Material for the task:
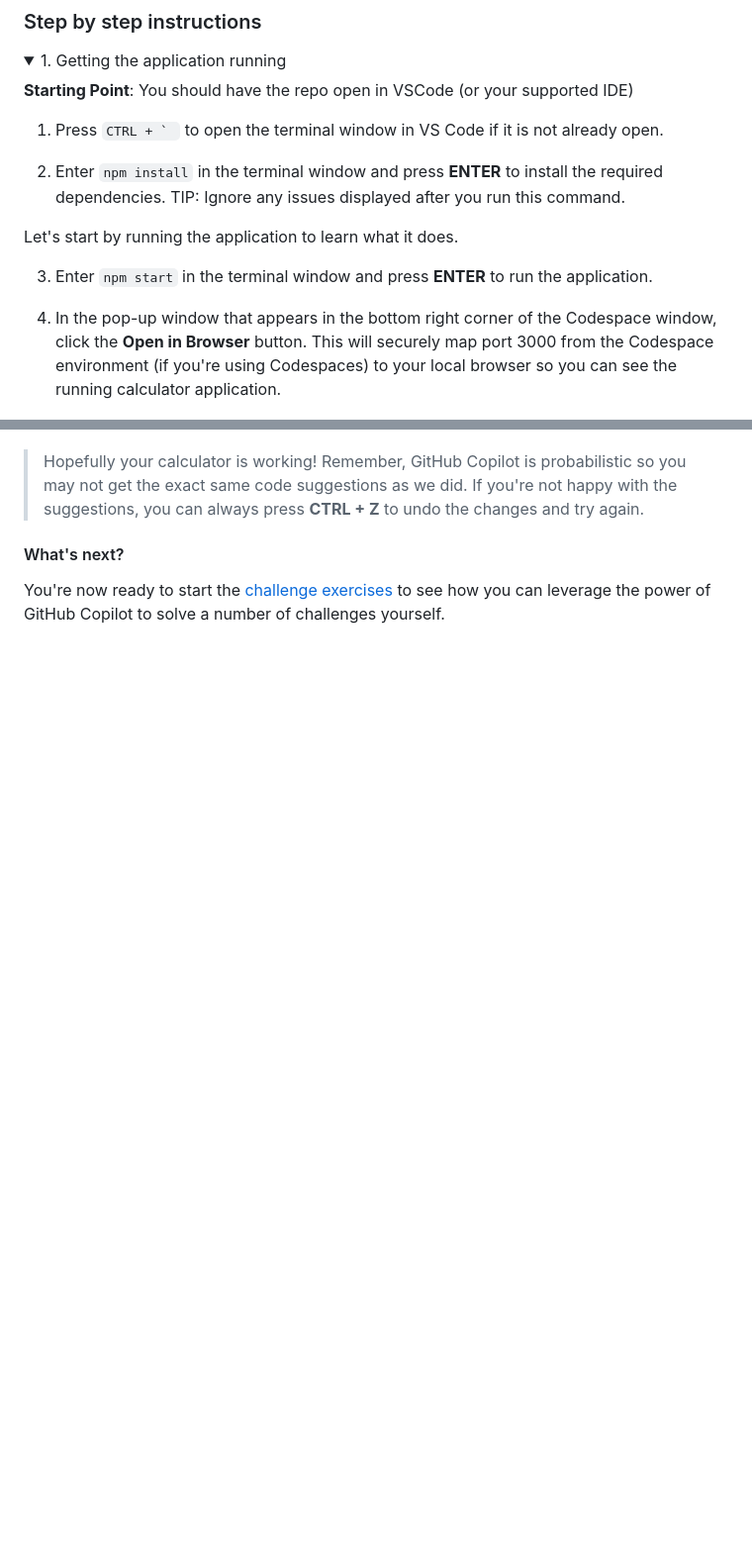
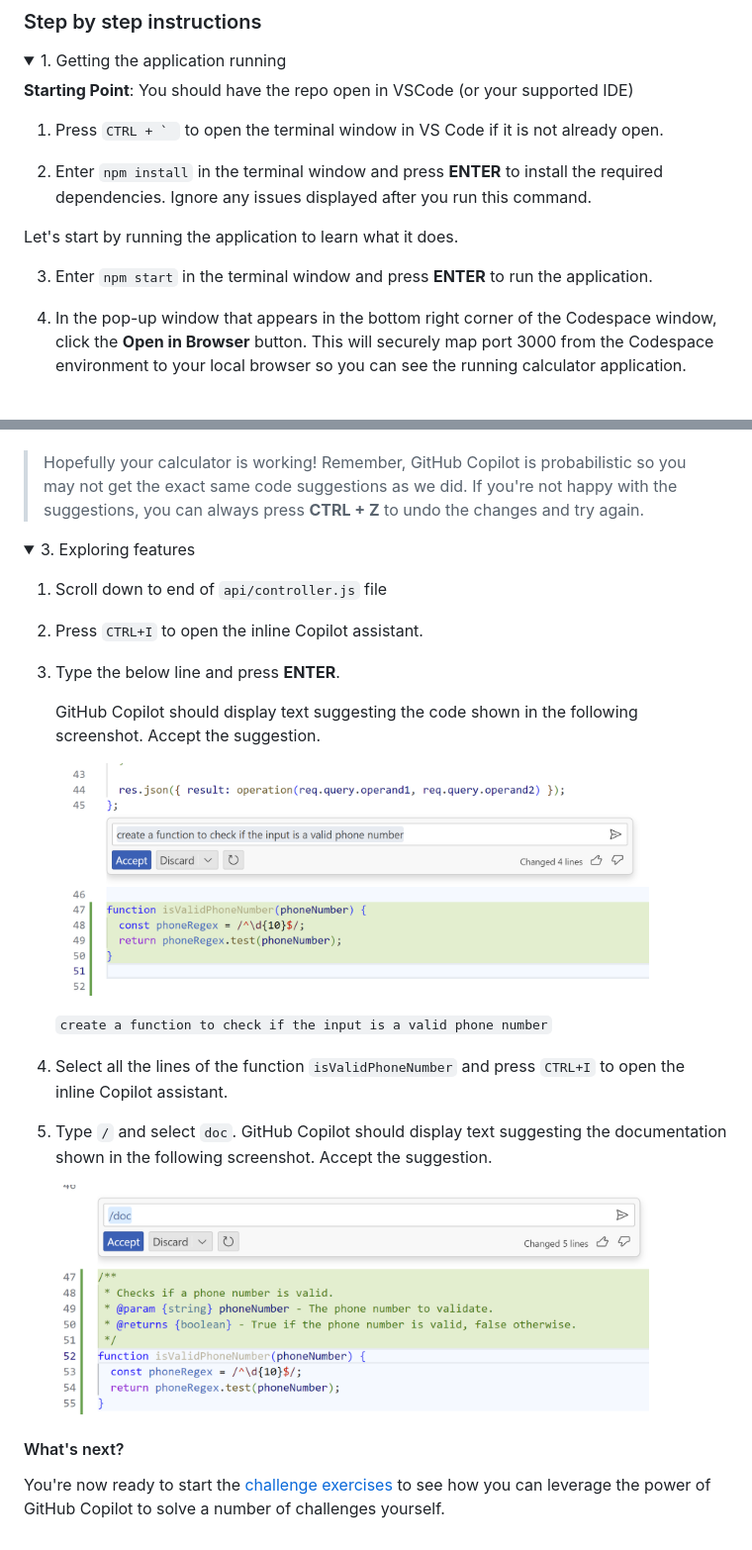
Before and after one commit to yeeshian/copilot-workshop-node-calculator, a Markdown page: .instructions/2. core exercises.md, 2 parts joined by grey strips. Shown: that part at 99% size. GitHub-like rendering; folded sections open; blank space fills up the shorter version.

````diff
--- a/.instructions/2. core exercises.md
+++ b/.instructions/2. core exercises.md
@@ -14,13 +14,13 @@ The following exercises will help you get started with GitHub Copilot. You must
 
 1. Press ```CTRL + ` ``` to open the terminal window in VS Code if it is not already open.
 
-2. Enter ```npm install``` in the terminal window and press **ENTER** to install the required dependencies. TIP: Ignore any issues displayed after you run this command.
+2. Enter ```npm install``` in the terminal window and press **ENTER** to install the required dependencies. Ignore any issues displayed after you run this command.
 
 Let's start by running the application to learn what it does.
 
 3. Enter ```npm start``` in the terminal window and press **ENTER** to run the application.
 
-4. In the pop-up window that appears in the bottom right corner of the Codespace window, click the **Open in Browser** button. This will securely map port 3000 from the Codespace environment (if you're using Codespaces) to your local browser so you can see the running calculator application.
+4. In the pop-up window that appears in the bottom right corner of the Codespace window, click the **Open in Browser** button. This will securely map port 3000 from the Codespace environment to your local browser so you can see the running calculator application.
 
 <img width="460" alt="Open in Browser" src="../assets/open%20in%20browser.png">
 
@@ -100,5 +106,29 @@ Your completed addition should match the following.
 >Hopefully your calculator is working! Remember, GitHub Copilot is probabilistic so you may not get the exact same code suggestions as we did. If you're not happy with the suggestions, you can always press **CTRL + Z** to undo the changes and try again.
 
 
+<details>
+<summary>3. Exploring features</summary>
+
+1. Scroll down to end of ```api/controller.js``` file
+
+2. Press ```CTRL+I``` to open the inline Copilot assistant.
+
+3. Type the below line and press **ENTER**.
+
+    GitHub Copilot should display text suggesting the code shown in the following screenshot. Accept the suggestion.
+
+    <img width="600" alt="GitHub Copilot suggestions" src="../assets/inline-suggestion.png">
+
+    ```create a function to check if the input is a valid phone number```
+
+4. Select all the lines of the function ```isValidPhoneNumber``` and press ```CTRL+I``` to open the inline Copilot assistant.
+
+5. Type ```/``` and select ```doc```.
+    GitHub Copilot should display text suggesting the documentation shown in the following screenshot. Accept the suggestion.
+
+    <img width="600" alt="GitHub Copilot suggestions" src="../assets/inline-docs.png">
+
+</details>
+
 #### What's next?
 You're now ready to start the [challenge exercises](<./3. challenge exercises.md>) to see how you can leverage the power of GitHub Copilot to solve a number of challenges yourself.
````
Also changed, not shown: other parts of .instructions/2. core exercises.md (+31 -25 lines).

Problem statement: Only lines with the word "suggestions" are wanted, so copy each one from the records.

Result of the exercise:
 >Hopefully your calculator is working! Remember, GitHub Copilot is probabilistic so you may not get the exact same code suggestions as we did. If you're not happy with the suggestions, you can always press **CTRL + Z** to undo the changes and try again.
+    <img width="600" alt="GitHub Copilot suggestions" src="../assets/inline-suggestion.png">
+    <img width="600" alt="GitHub Copilot suggestions" src="../assets/inline-docs.png">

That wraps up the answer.